* GIVEN INFORMATION:
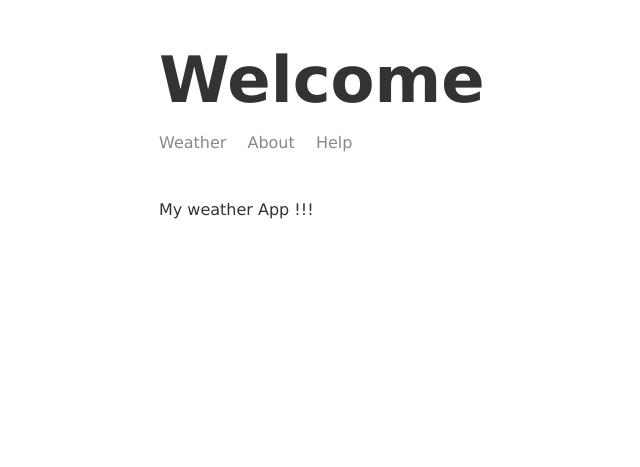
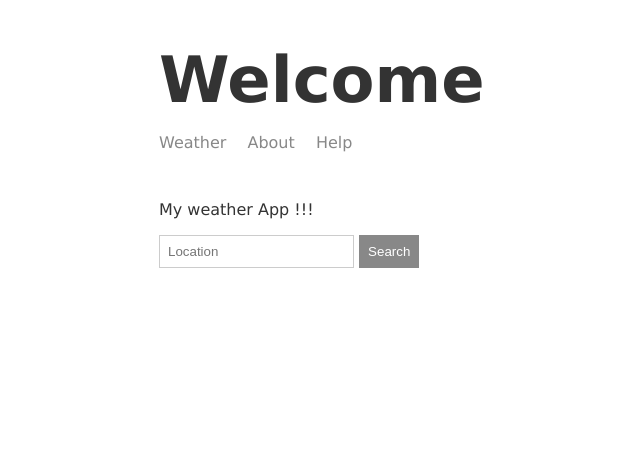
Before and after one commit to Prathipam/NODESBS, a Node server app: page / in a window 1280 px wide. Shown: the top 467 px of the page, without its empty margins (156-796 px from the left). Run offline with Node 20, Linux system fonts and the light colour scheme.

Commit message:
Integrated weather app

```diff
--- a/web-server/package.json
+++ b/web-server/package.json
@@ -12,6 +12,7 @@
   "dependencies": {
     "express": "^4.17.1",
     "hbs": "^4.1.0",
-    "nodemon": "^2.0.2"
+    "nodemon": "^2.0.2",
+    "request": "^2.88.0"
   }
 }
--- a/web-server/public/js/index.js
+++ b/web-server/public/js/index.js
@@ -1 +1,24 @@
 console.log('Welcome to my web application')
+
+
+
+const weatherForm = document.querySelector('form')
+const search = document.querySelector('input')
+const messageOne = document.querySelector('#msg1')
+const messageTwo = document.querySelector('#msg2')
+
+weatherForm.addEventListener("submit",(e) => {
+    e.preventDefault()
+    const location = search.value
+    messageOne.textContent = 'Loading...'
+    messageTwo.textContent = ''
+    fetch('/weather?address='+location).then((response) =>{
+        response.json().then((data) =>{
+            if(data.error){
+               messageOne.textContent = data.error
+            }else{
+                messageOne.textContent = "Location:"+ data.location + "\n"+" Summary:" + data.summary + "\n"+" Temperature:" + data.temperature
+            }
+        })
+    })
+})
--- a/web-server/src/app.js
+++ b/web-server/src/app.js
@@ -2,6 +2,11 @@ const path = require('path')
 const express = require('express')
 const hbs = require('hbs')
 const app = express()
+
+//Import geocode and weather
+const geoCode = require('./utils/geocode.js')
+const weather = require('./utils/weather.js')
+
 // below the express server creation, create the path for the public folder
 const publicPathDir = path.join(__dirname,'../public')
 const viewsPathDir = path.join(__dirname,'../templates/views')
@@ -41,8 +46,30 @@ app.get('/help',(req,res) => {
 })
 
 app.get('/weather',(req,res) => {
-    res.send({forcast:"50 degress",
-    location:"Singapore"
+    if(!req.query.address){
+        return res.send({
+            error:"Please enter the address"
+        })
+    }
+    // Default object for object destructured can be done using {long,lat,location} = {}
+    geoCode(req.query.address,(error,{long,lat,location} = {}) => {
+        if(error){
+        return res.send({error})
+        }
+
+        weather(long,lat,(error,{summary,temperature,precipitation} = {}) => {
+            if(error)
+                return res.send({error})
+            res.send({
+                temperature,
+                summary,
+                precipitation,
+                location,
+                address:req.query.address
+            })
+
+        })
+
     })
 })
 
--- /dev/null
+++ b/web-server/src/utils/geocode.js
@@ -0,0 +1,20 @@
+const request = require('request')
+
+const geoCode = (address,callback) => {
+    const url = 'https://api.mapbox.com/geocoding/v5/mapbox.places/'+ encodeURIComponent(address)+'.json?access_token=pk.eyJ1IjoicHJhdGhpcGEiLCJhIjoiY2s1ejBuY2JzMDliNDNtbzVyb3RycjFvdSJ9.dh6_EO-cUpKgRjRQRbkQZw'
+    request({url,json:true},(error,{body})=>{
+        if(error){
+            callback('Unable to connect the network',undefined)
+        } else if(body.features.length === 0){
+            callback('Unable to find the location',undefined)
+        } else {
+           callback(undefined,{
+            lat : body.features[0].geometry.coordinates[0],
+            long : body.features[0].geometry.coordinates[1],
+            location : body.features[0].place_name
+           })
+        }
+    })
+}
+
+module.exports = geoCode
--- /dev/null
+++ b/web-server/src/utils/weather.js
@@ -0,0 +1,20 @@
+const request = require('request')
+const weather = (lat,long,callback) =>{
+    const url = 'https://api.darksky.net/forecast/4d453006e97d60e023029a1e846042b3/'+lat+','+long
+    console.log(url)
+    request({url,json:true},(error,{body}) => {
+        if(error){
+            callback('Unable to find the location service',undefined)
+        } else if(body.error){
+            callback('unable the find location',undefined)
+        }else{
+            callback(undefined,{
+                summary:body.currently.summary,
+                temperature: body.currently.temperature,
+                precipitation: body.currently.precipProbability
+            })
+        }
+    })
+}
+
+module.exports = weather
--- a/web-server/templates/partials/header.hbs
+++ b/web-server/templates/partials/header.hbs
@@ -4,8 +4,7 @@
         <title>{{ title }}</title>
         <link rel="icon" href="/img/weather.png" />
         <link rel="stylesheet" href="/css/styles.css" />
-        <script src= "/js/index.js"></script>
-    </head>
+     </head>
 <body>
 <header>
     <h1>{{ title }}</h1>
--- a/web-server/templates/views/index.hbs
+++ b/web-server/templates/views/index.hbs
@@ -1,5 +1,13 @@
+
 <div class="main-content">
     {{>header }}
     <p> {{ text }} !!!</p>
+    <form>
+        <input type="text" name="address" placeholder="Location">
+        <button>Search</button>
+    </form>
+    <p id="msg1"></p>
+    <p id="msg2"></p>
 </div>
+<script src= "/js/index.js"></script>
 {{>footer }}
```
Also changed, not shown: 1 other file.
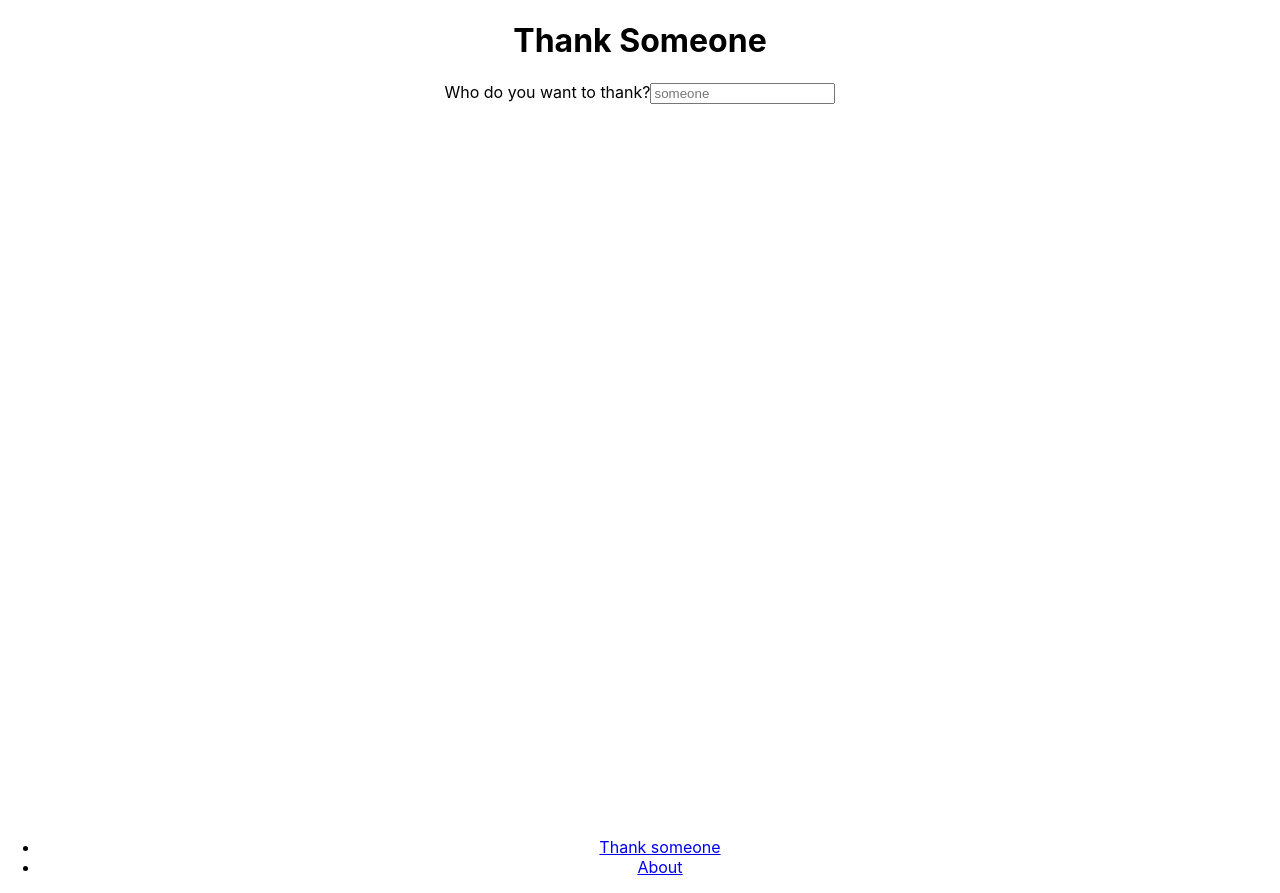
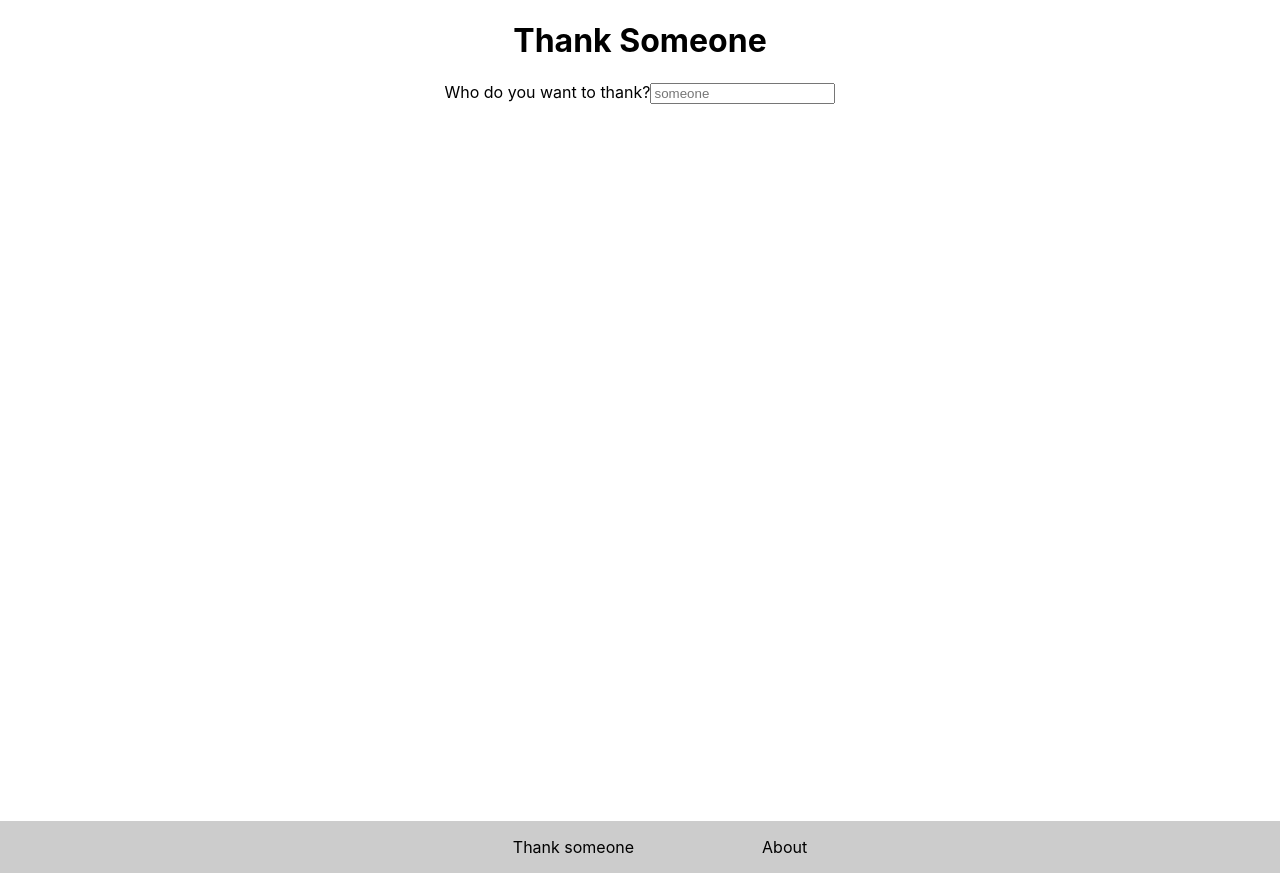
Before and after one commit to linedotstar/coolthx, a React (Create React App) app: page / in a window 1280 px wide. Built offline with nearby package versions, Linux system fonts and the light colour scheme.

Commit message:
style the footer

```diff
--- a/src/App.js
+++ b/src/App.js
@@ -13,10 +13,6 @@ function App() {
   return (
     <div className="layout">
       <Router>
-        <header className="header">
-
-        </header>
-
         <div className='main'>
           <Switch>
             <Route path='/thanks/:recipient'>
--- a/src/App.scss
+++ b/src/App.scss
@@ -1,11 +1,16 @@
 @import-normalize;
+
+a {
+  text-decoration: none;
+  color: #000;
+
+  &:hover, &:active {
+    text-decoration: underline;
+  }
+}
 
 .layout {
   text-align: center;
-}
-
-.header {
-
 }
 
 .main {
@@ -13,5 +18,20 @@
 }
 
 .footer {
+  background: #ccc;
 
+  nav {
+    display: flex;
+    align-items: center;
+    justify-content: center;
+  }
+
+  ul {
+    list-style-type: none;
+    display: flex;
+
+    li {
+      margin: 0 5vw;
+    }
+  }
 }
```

* TASK DETAILS: When you reach a picture, pass over it; write out all other material exactly.

* RESULT OF THE TASK:
Before and after one commit to Prathipam/NODESBS, a Node server app: page / in a window 1280 px wide. Shown: the top 467 px of the page, without its empty margins (156-796 px from the left). Run offline with Node 20, Linux system fonts and the light colour scheme.

Commit message:
Integrated weather app

```diff
--- a/web-server/package.json
+++ b/web-server/package.json
@@ -12,6 +12,7 @@
   "dependencies": {
     "express": "^4.17.1",
     "hbs": "^4.1.0",
-    "nodemon": "^2.0.2"
+    "nodemon": "^2.0.2",
+    "request": "^2.88.0"
   }
 }
--- a/web-server/public/js/index.js
+++ b/web-server/public/js/index.js
@@ -1 +1,24 @@
 console.log('Welcome to my web application')
+
+
+
+const weatherForm = document.querySelector('form')
+const search = document.querySelector('input')
+const messageOne = document.querySelector('#msg1')
+const messageTwo = document.querySelector('#msg2')
+
+weatherForm.addEventListener("submit",(e) => {
+    e.preventDefault()
+    const location = search.value
+    messageOne.textContent = 'Loading...'
+    messageTwo.textContent = ''
+    fetch('/weather?address='+location).then((response) =>{
+        response.json().then((data) =>{
+            if(data.error){
+               messageOne.textContent = data.error
+            }else{
+                messageOne.textContent = "Location:"+ data.location + "\n"+" Summary:" + data.summary + "\n"+" Temperature:" + data.temperature
+            }
+        })
+    })
+})
--- a/web-server/src/app.js
+++ b/web-server/src/app.js
@@ -2,6 +2,11 @@ const path = require('path')
 const express = require('express')
 const hbs = require('hbs')
 const app = express()
+
+//Import geocode and weather
+const geoCode = require('./utils/geocode.js')
+const weather = require('./utils/weather.js')
+
 // below the express server creation, create the path for the public folder
 const publicPathDir = path.join(__dirname,'../public')
 const viewsPathDir = path.join(__dirname,'../templates/views')
@@ -41,8 +46,30 @@ app.get('/help',(req,res) => {
 })
 
 app.get('/weather',(req,res) => {
-    res.send({forcast:"50 degress",
-    location:"Singapore"
+    if(!req.query.address){
+        return res.send({
+            error:"Please enter the address"
+        })
+    }
+    // Default object for object destructured can be done using {long,lat,location} = {}
+    geoCode(req.query.address,(error,{long,lat,location} = {}) => {
+        if(error){
+        return res.send({error})
+        }
+
+        weather(long,lat,(error,{summary,temperature,precipitation} = {}) => {
+            if(error)
+                return res.send({error})
+            res.send({
+                temperature,
+                summary,
+                precipitation,
+                location,
+                address:req.query.address
+            })
+
+        })
+
     })
 })
 
--- /dev/null
+++ b/web-server/src/utils/geocode.js
@@ -0,0 +1,20 @@
+const request = require('request')
+
+const geoCode = (address,callback) => {
+    const url = 'https://api.mapbox.com/geocoding/v5/mapbox.places/'+ encodeURIComponent(address)+'.json?access_token=pk.eyJ1IjoicHJhdGhpcGEiLCJhIjoiY2s1ejBuY2JzMDliNDNtbzVyb3RycjFvdSJ9.dh6_EO-cUpKgRjRQRbkQZw'
+    request({url,json:true},(error,{body})=>{
+        if(error){
+            callback('Unable to connect the network',undefined)
+        } else if(body.features.length === 0){
+            callback('Unable to find the location',undefined)
+        } else {
+           callback(undefined,{
+            lat : body.features[0].geometry.coordinates[0],
+            long : body.features[0].geometry.coordinates[1],
+            location : body.features[0].place_name
+           })
+        }
+    })
+}
+
+module.exports = geoCode
--- /dev/null
+++ b/web-server/src/utils/weather.js
@@ -0,0 +1,20 @@
+const request = require('request')
+const weather = (lat,long,callback) =>{
+    const url = 'https://api.darksky.net/forecast/4d453006e97d60e023029a1e846042b3/'+lat+','+long
+    console.log(url)
+    request({url,json:true},(error,{body}) => {
+        if(error){
+            callback('Unable to find the location service',undefined)
+        } else if(body.error){
+            callback('unable the find location',undefined)
+        }else{
+            callback(undefined,{
+                summary:body.currently.summary,
+                temperature: body.currently.temperature,
+                precipitation: body.currently.precipProbability
+            })
+        }
+    })
+}
+
+module.exports = weather
--- a/web-server/templates/partials/header.hbs
+++ b/web-server/templates/partials/header.hbs
@@ -4,8 +4,7 @@
         <title>{{ title }}</title>
         <link rel="icon" href="/img/weather.png" />
         <link rel="stylesheet" href="/css/styles.css" />
-        <script src= "/js/index.js"></script>
-    </head>
+     </head>
 <body>
 <header>
     <h1>{{ title }}</h1>
--- a/web-server/templates/views/index.hbs
+++ b/web-server/templates/views/index.hbs
@@ -1,5 +1,13 @@
+
 <div class="main-content">
     {{>header }}
     <p> {{ text }} !!!</p>
+    <form>
+        <input type="text" name="address" placeholder="Location">
+        <button>Search</button>
+    </form>
+    <p id="msg1"></p>
+    <p id="msg2"></p>
 </div>
+<script src= "/js/index.js"></script>
 {{>footer }}
```
Also changed, not shown: 1 other file.
Before and after one commit to linedotstar/coolthx, a React (Create React App) app: page / in a window 1280 px wide. Built offline with nearby package versions, Linux system fonts and the light colour scheme.

Commit message:
style the footer

```diff
--- a/src/App.js
+++ b/src/App.js
@@ -13,10 +13,6 @@ function App() {
   return (
     <div className="layout">
       <Router>
-        <header className="header">
-
-        </header>
-
         <div className='main'>
           <Switch>
             <Route path='/thanks/:recipient'>
--- a/src/App.scss
+++ b/src/App.scss
@@ -1,11 +1,16 @@
 @import-normalize;
+
+a {
+  text-decoration: none;
+  color: #000;
+
+  &:hover, &:active {
+    text-decoration: underline;
+  }
+}
 
 .layout {
   text-align: center;
-}
-
-.header {
-
 }
 
 .main {
@@ -13,5 +18,20 @@
 }
 
 .footer {
+  background: #ccc;
 
+  nav {
+    display: flex;
+    align-items: center;
+    justify-content: center;
+  }
+
+  ul {
+    list-style-type: none;
+    display: flex;
+
+    li {
+      margin: 0 5vw;
+    }
+  }
 }
```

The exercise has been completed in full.